Background: Providing digital recordings of clinic visits to patients has emerged as a strategy to promote patient and family engagement in care. With advances in natural language processing, an opportunity exists to maximize the value of visit recordings for patients by automatically tagging key visit information (eg, medications, tests, and imaging) and linkages to trustworthy web-based resources curated in an audio-based personal health library. Objective: This study aims to report on the user-centered development of HealthPAL, an audio personal health library. Methods: Our user-centered design and usability evaluation approach incorporated iterative rounds of video-recorded sessions from 2016 to 2019. We recruited participants from a range of community settings to represent older patient and caregiver perspectives. In the first round, we used paper prototypes and focused on feature envisionment. We moved to low-fidelity and high-fidelity versions of the HealthPAL in later rounds, which focused on functionality and use; all sessions included a debriefing interview. Participants listened to a deidentified, standardized primary care visit recording before completing a series of tasks (eg, finding where a medication was discussed in the recording). In the final round, we recorded the patients' primary care clinic visits for use in the session. Findings from each round informed the agile software development process. Task completion and critical incidents were recorded in each round, and the System Usability Scale was completed by participants using the digital prototype in later rounds.

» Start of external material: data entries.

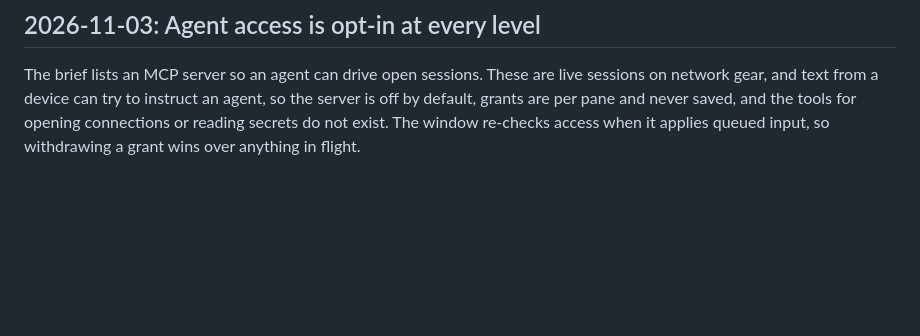
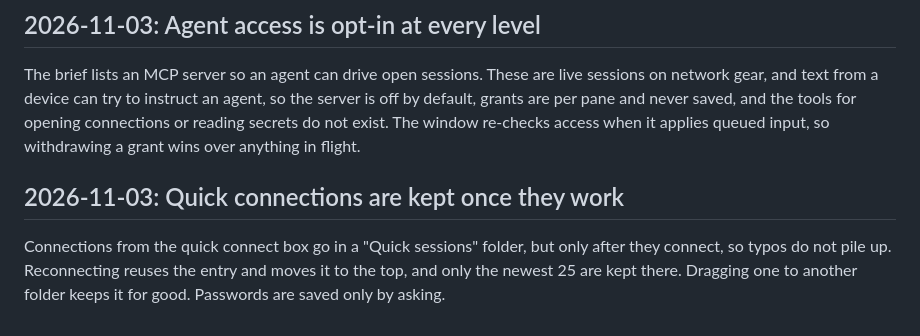
Before and after one commit to tonhe/linecon, a Markdown page: docs/DECISIONS.md, the part around the change. Drawn GitHub-style; blank space fills up the shorter version.

```diff
--- a/docs/DECISIONS.md
+++ b/docs/DECISIONS.md
@@ -136,3 +136,9 @@ The brief lists an MCP server so an agent can drive open sessions. These are liv
 text from a device can try to instruct an agent, so the server is off by default, grants are per pane and never
 saved, and the tools for opening connections or reading secrets do not exist. The window re-checks access when it
 applies queued input, so withdrawing a grant wins over anything in flight.
+
+## 2026-11-03: Quick connections are kept once they work
+
+Connections from the quick connect box go in a "Quick sessions" folder, but only after they connect, so
+typos do not pile up. Reconnecting reuses the entry and moves it to the top, and only the newest 25 are kept
+there. Dragging one to another folder keeps it for good. Passwords are saved only by asking.
```
Also changed, not shown: README.md (+3 -1 lines), docs/STATUS.md (+7 -3 lines), specs/011-first-real-use/plan.md (added, +3 -0 lines), specs/011-first-real-use/spec.md (added, +16 -0 lines), specs/011-first-real-use/tasks.md (added, +9 -0 lines), docs/screenshots/failure.png, docs/screenshots/files.png, docs/screenshots/inspector.png, docs/screenshots/main.png, docs/screenshots/palette.png, docs/screenshots/split.png, 4 other files.
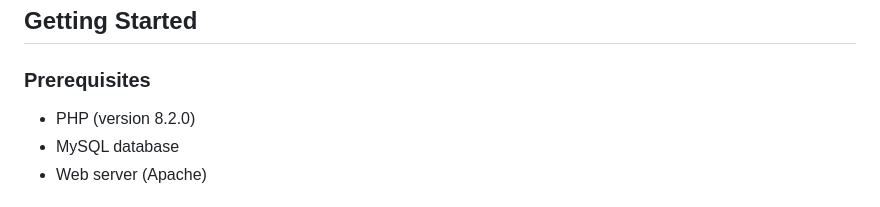
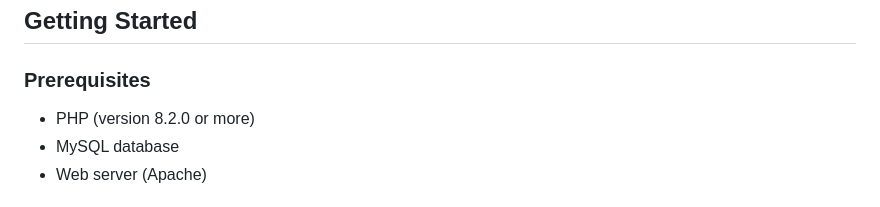
Before and after one commit to keshav-exe/projekt-vaayu, a Markdown page: README.md, the part around the change. GitHub-like rendering.

```diff
--- a/README.md
+++ b/README.md
@@ -25,7 +25,7 @@ Project Vaayu started as a simple login and registration logic code and has sinc
 
 ### Prerequisites
 
-- PHP (version 8.2.0)
+- PHP (version 8.2.0 or more)
 - MySQL database
 - Web server (Apache)
 
```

Results: We completed 5 rounds of usability sessions with 40 participants, of whom 25 (63%) were women with a median age of 68 years (range 23-89). Feedback from sessions resulted in color-coding and highlighting of information tags, a more prominent play button, clearer structure to move between one's own recordings and others' recordings, the ability to filter recording content by the topic discussed and descriptions, 10-second forward and rewind controls, and a help link and search bar. Perceived usability increased over the rounds, with a median System Usability Scale of 78.2 (range 20-100) in the final round. Participants were overwhelmingly positive about the concept of accessing a curated audio recording of a clinic visit. Some participants reported concerns about privacy and the computer-based skills necessary to access recordings. Conclusions: To our knowledge, HealthPAL is the first patient-centered app designed to allow patients and their caregivers to access easy-to-navigate recordings of clinic visits, with key concepts tagged and hyperlinks to further information provided. The HealthPAL user interface has been rigorously co-designed with older adult patients and their caregivers and is now ready for further field testing. The successful development and use of HealthPAL may help improve the ability of patients to manage their own care, especially older adult patients who have to navigate complex treatment plans.



Original Citation

Barr P, Haslett W, Dannenberg M, Oh L, Elwyn G, Hassanpour S, Bonasia K, Finora J, Schoonmaker J, Onsando W, Ryan J, Bruce M, Das A, Arend R, Piper S, Ganoe C An Audio Personal Health Library of Clinic Visit Recordings for Patients and Their Caregivers (HealthPAL): User-Centered Design Approach J Med Internet Res 2021;23(10):e25512 URL: DOI: 10.2196/25512